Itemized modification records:
• • •

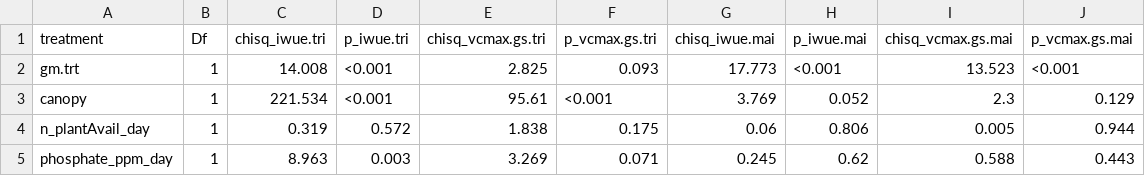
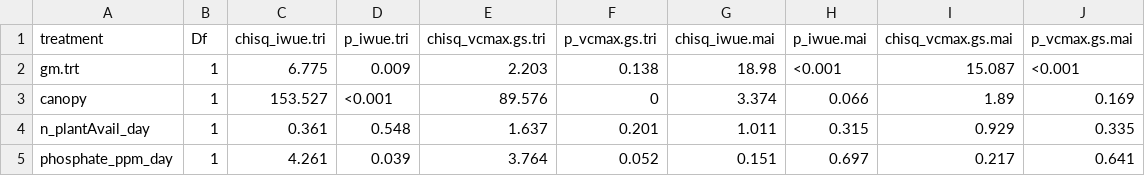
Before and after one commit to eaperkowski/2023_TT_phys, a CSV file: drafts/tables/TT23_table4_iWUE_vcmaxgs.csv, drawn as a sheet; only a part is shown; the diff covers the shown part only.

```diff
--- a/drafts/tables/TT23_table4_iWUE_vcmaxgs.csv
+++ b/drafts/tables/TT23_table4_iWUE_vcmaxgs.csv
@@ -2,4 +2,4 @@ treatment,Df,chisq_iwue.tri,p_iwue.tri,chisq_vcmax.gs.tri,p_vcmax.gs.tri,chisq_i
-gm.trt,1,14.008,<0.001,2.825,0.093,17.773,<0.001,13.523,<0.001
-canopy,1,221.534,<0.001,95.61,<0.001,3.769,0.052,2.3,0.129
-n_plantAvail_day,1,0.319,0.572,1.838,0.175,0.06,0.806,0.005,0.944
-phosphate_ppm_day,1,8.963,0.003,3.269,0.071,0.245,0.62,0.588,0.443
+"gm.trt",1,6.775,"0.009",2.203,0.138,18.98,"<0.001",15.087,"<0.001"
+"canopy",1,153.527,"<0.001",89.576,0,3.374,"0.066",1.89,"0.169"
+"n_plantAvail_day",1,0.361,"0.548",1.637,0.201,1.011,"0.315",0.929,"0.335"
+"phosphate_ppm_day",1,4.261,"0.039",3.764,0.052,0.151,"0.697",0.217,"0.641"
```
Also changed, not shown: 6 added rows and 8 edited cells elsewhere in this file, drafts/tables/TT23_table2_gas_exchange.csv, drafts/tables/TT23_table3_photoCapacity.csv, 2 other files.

• • •

From the records above, pull every line that carries the word "file".

Before and after one commit to eaperkowski/2023_TT_phys, a CSV file: drafts/tables/TT23_table4_iWUE_vcmaxgs.csv, drawn as a sheet; only a part is shown; the diff covers the shown part only.
Also changed, not shown: 6 added rows and 8 edited cells elsewhere in this file, drafts/tables/TT23_table2_gas_exchange.csv, drafts/tables/TT23_table3_photoCapacity.csv, 2 other files.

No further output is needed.